Basics of bike modification

Remember when Bon Jovi said "I'm a cowboy, on a steel horse I ride"? Perhaps, he liked motorbikes almost as much as we do. And when you customise them to suit your needs, be it performance or cosmetic, they truly take on a unique identity, and that is usually why they are cherished possessions of their owners.

There are a lot of options out there, and here's what you should know before you start tinkering with your bike.

If you like your bike to stand out in terms of aesthetics, it's probably a good idea to apply a customised paintjob with a colour that appeals to your taste. Remember that chrome paints will make it look shiny, but also consider the possibility of scratches on chrome. If a custom paintjob is too expensive for you, there's always vinyl wraps available in a huge variety of matte and glossy colours and finishes.

Alex, a stunt performer and owner of a bike servicing shop, shared some tips for beginning modders.

"You want to start small. Headlights, tail lights, handlebars are the ones you should start with," he said.

The wheel lights will give you a very sci-fi vibe to your ride, the neon accent lights under the chassis will give you a retro or ghostly glamour. These beginner customisations will cost you around Tk 10,000.

You also have the option to customise the turn signals. The built-in ones usually stick out and are not all that flashy. Installing a custom LED signal will ensure that it's visible from a distance, in addition to fitting in well with the custom body modifications that you have just added.

A more practical customisation is the Fender Eliminator kit. The fenders that come on new motorcycles are bulky, ugly, and generally ruin the appearance of a motorcycle, and their elimination gives you a slim and edgy look that young riders appreciate. On top of that, the eliminator kit ensures that the rear light and turn lights are fit properly.

If you are more concerned about performance, your focus should be on mods like air filters and suspensions. Standard filters will certainly do the job but a performance air filter will ensure that your engine can get more air for combustion, thus boosting its performance. They might be a bit expensive, but their performance output will be more than worth it.
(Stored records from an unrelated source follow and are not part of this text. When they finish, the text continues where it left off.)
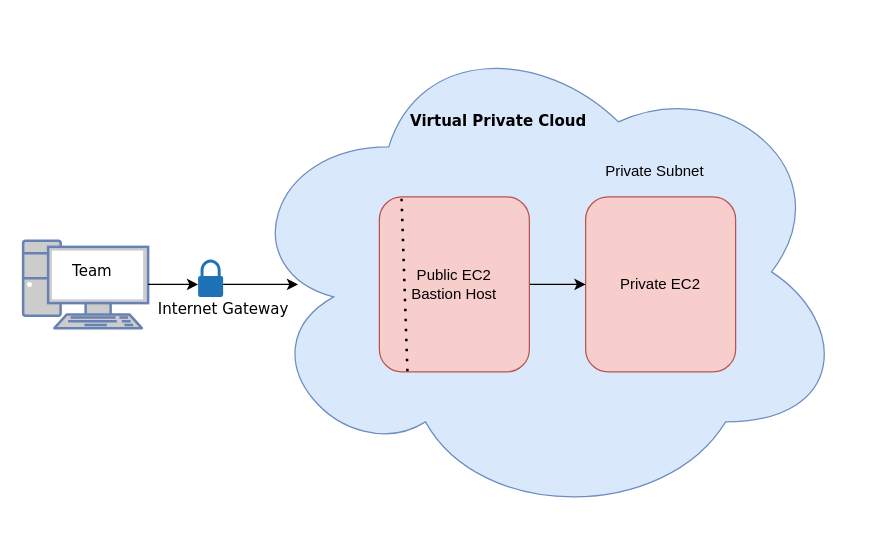
Before: .github/workflows/Untitled Diagram.drawio in chelsa-mooney/getting-started, a draw.io diagram. Source tidied: cells renumbered, new cells numbered last; positions are measured from the earlier drawing's top-left corner, leaving out a move shared by most shapes. Both pictures are drawn from the tidied source at 125%, with x=0, y=0 at pixel (22, 21).
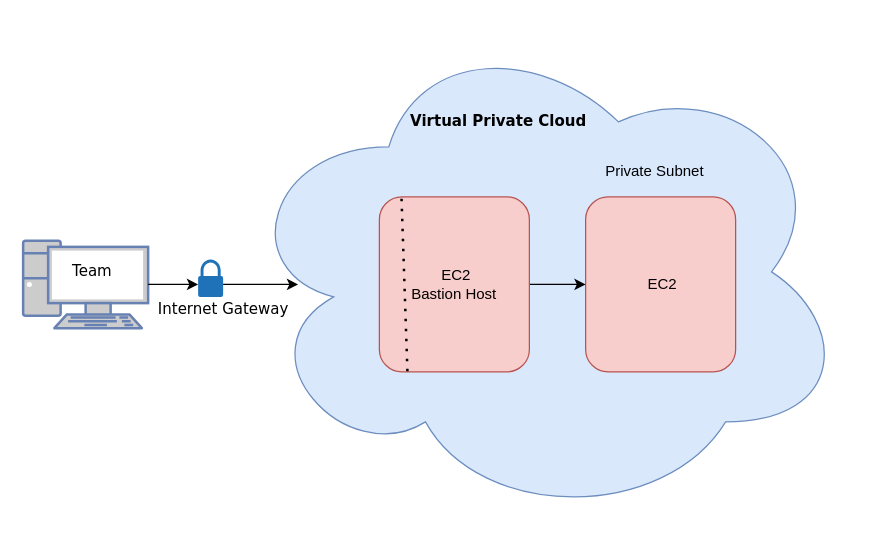
The same diagram, later.

The edit, as a diff of the source:
```diff
@@
 <mxGraphModel>
   <root>
     <mxCell id="0" />
     <mxCell id="1" parent="0" />
     <mxCell id="2" style="ellipse;shape=cloud;whiteSpace=wrap;html=1;fillColor=#dae8fc;strokeColor=#6c8ebf;" parent="1" vertex="1">
       <mxGeometry x="170" width="490" height="400" as="geometry" />
     </mxCell>
-    <mxCell id="3" value="Private EC2" style="rounded=1;whiteSpace=wrap;html=1;fillColor=#f8cecc;strokeColor=#b85450;" parent="1" vertex="1">
+    <mxCell id="3" value="&amp;nbsp;EC2" style="rounded=1;whiteSpace=wrap;html=1;fillColor=#f8cecc;strokeColor=#b85450;" parent="1" vertex="1">
       <mxGeometry x="450" y="140" width="120" height="140" as="geometry" />
     </mxCell>
     <mxCell id="4" value="Private Subnet" style="text;html=1;align=center;verticalAlign=middle;strokeColor=none;fillColor=none;" parent="1" vertex="1">
       <mxGeometry x="460" y="110" width="90" height="20" as="geometry" />
     </mxCell>
     <mxCell id="5" value="Virtual Private Cloud" style="text;html=1;align=center;verticalAlign=middle;strokeColor=none;fillColor=none;fontFamily=Verdana;fontStyle=1;fontColor=#000000;labelBorderColor=none;" parent="1" vertex="1">
       <mxGeometry x="300" y="70" width="160" height="20" as="geometry" />
     </mxCell>
     <mxCell id="6" style="fontColor=#0066CC;verticalAlign=top;verticalLabelPosition=bottom;labelPosition=center;align=center;html=1;fillColor=#CCCCCC;strokeColor=#6881B3;gradientColor=none;gradientDirection=north;strokeWidth=2;shape=mxgraph.networks.pc;fontFamily=Verdana;" parent="1" vertex="1">
       <mxGeometry y="175" width="100" height="70" as="geometry" />
     </mxCell>
     <mxCell id="7" value="Team" style="text;html=1;align=center;verticalAlign=middle;strokeColor=none;fillColor=none;fontFamily=Verdana;" parent="1" vertex="1">
       <mxGeometry x="30" y="190" width="50" height="20" as="geometry" />
     </mxCell>
     <mxCell id="8" style="sketch=0;shadow=0;dashed=0;html=1;strokeColor=none;labelPosition=center;verticalLabelPosition=bottom;verticalAlign=top;align=center;shape=mxgraph.office.security.lock_protected;fillColor=#2072B8;fontFamily=Verdana;" parent="1" vertex="1">
       <mxGeometry x="140" y="190" width="20" height="30" as="geometry" />
     </mxCell>
     <mxCell id="9" style="edgeStyle=orthogonalEdgeStyle;rounded=0;jettySize=auto;html=1;fontFamily=Verdana;fontColor=#000000;" parent="1" edge="1" source="10" target="3">
       <mxGeometry relative="1" as="geometry" />
     </mxCell>
-    <mxCell id="10" value="Public EC2&lt;br&gt;Bastion Host" style="rounded=1;whiteSpace=wrap;html=1;fillColor=#f8cecc;strokeColor=#b85450;" parent="1" vertex="1">
+    <mxCell id="10" value="&amp;nbsp;EC2&lt;br&gt;Bastion Host" style="rounded=1;whiteSpace=wrap;html=1;fillColor=#f8cecc;strokeColor=#b85450;" parent="1" vertex="1">
       <mxGeometry x="285" y="140" width="120" height="140" as="geometry" />
     </mxCell>
     <mxCell id="11" style="endArrow=classic;html=1;rounded=0;fontFamily=Verdana;" parent="1" edge="1">
       <mxGeometry relative="1" as="geometry">
         <mxPoint x="100" y="210" as="sourcePoint" />
         <mxPoint x="140" y="210" as="targetPoint" />
         <Array as="points">
           <mxPoint x="130" y="210" />
         </Array>
       </mxGeometry>
     </mxCell>
     <mxCell id="12" style="endArrow=classic;html=1;rounded=0;fontFamily=Verdana;" parent="1" edge="1">
       <mxGeometry relative="1" as="geometry">
         <mxPoint x="160" y="210" as="sourcePoint" />
         <mxPoint x="220" y="210" as="targetPoint" />
         <Array as="points">
           <mxPoint x="190" y="210" />
         </Array>
       </mxGeometry>
     </mxCell>
     <mxCell id="13" value="Internet Gateway" style="text;html=1;align=center;verticalAlign=middle;strokeColor=none;fillColor=none;fontFamily=Verdana;" parent="1" vertex="1">
       <mxGeometry x="100" y="220" width="120" height="20" as="geometry" />
     </mxCell>
     <mxCell id="14" style="endArrow=none;dashed=1;html=1;dashPattern=1 3;strokeWidth=2;rounded=0;fontFamily=Verdana;fontColor=#000000;entryX=0.147;entryY=-0.009;entryDx=0;entryDy=0;entryPerimeter=0;exitX=0.187;exitY=0.996;exitDx=0;exitDy=0;exitPerimeter=0;" parent="1" edge="1" source="10" target="10">
       <mxGeometry relative="1" as="geometry" />
     </mxCell>
   </root>
 </mxGraphModel>
```
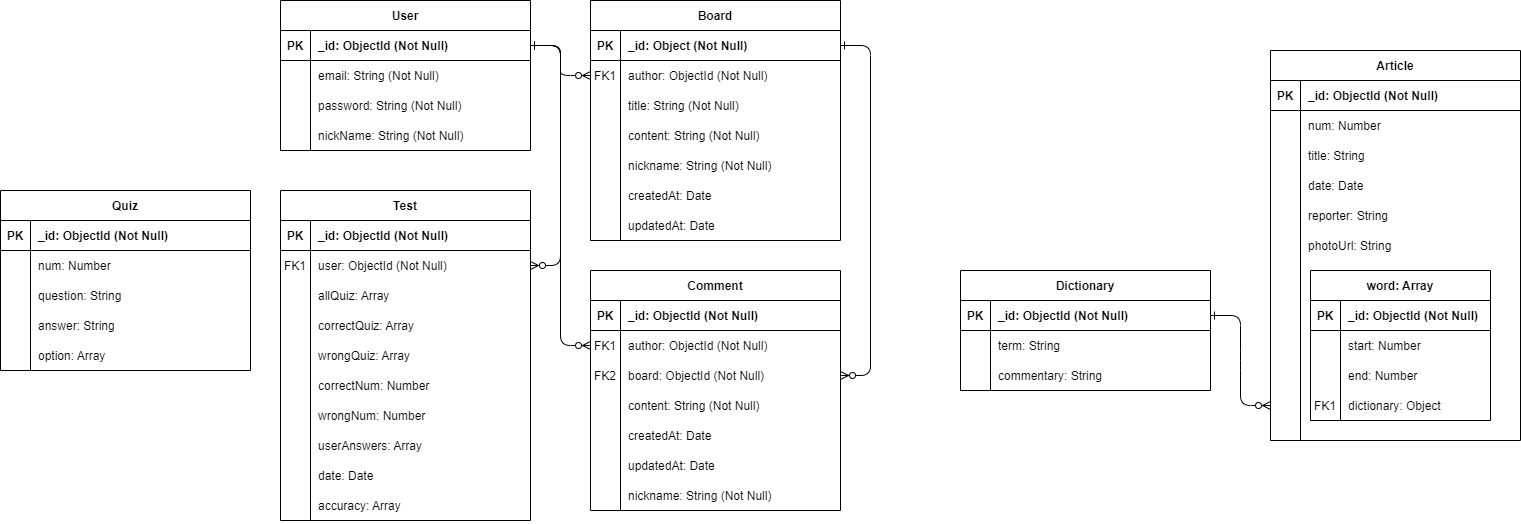
Above: DB.drawio.png in financial-cbt/financial-cbt-express (draw.io), before the change. Source tidied: cells renumbered, new cells last; positions are measured from the earlier drawing's top-left corner, leaving out a move shared by most shapes.
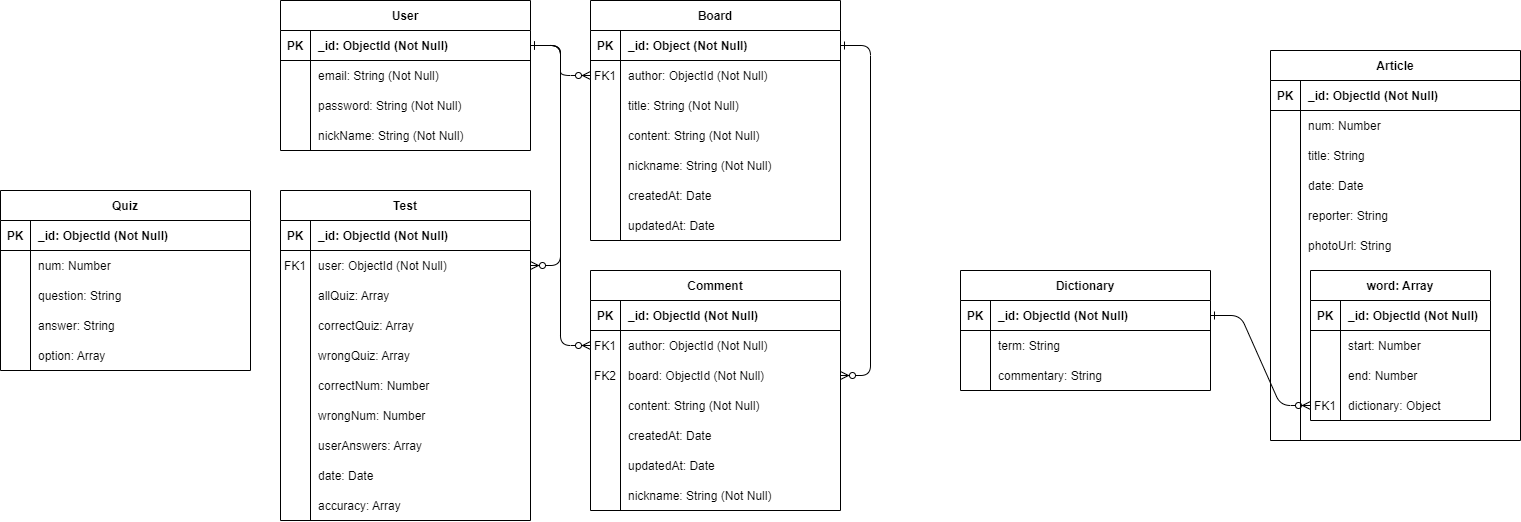
The same file after the commit.

Change to the diagram source:
```diff
@@ -397,8 +397,10 @@
         </Array>
       </mxGeometry>
     </mxCell>
-    <mxCell id="127" style="edgeStyle=entityRelationEdgeStyle;endArrow=ERzeroToMany;startArrow=ERone;endFill=1;startFill=0;" parent="1" edge="1" source="134" target="179">
-      <mxGeometry relative="1" as="geometry" />
+    <mxCell id="127" style="edgeStyle=entityRelationEdgeStyle;endArrow=ERzeroToMany;startArrow=ERone;endFill=1;startFill=0;" parent="1" edge="1" source="134">
+      <mxGeometry relative="1" as="geometry">
+        <mxPoint x="1310" y="405" as="targetPoint" />
+      </mxGeometry>
     </mxCell>
     <mxCell id="128" style="group;" parent="1" vertex="1">
       <mxGeometry x="960" y="270" width="250" height="120" as="geometry" />
@@ -564,11 +566,8 @@
     <mxCell id="179" style="shape=partialRectangle;fillColor=none;points=[[0,0.5],[1,0.5]];portConstraint=eastwest;top=0;left=0;right=0;bottom=0;" parent="162" vertex="1">
       <mxGeometry x="-40" y="120" width="250" height="30" as="geometry" />
     </mxCell>
-    <mxCell id="180" style="shape=partialRectangle;overflow=hidden;fillColor=none;top=0;left=0;bottom=0;right=0;" parent="179" vertex="1">
-      <mxGeometry width="30" height="30" as="geometry" />
-    </mxCell>
-    <mxCell id="181" style="shape=partialRectangle;overflow=hidden;fillColor=none;top=0;left=0;bottom=0;right=0;align=left;spacingLeft=6;" parent="179" vertex="1">
-      <mxGeometry x="30" width="220" height="30" as="geometry" />
+    <mxCell id="181" style="shape=partialRectangle;overflow=hidden;fillColor=none;top=0;left=0;bottom=0;right=0;align=left;spacingLeft=6;" parent="162" vertex="1">
+      <mxGeometry x="-10" y="120" width="220" height="30" as="geometry" />
     </mxCell>
   </root>
 </mxGraphModel>
```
Performance suspensions on the other hand, which are configured to your specifications will improve the bike's handling, responsiveness, braking and overall ride quality.

However, it is very important to note that a number of engine and muffler customisations are not permitted, and therefore might get you into trouble with the police, which is why it is highly recommended that you consult a licensed mechanic before modding your bike. They will have all the information you need.

Adding a frame slider and an engine guard is as good idea as any. The engine guards are basically a bar of steel that separate the engine from the ground. In case of a crash, it ensures that there are no scratches or heavy brunt on the engine. A frame slider on the other hand, are small devices on the sides that are similar to roll bars. They keep the frame away from the ground in the event that the bike tips over.

If you want to really spice it up, you should go for a customised fork. But remember, this will not only change the overall look of the bike, it will also change the performance and the balance of the vehicle.

Last but not least, are the tyres, seats and handlebars. Leather accessories might look good, but the lighter ones will also scratch easily and will require regular conditioning treatment. Tyres will not only change the look, but will directly influence the balance and performance, as tires dictate how much grip your bike has with the road. Always choose tyres that support the terrain you drive on. Avoid tyres that do not properly fit with your wheels since they will affect the handling.

And remember, safety should always be a priority, even with mods.

Photo Courtesy: Haunt Ryderz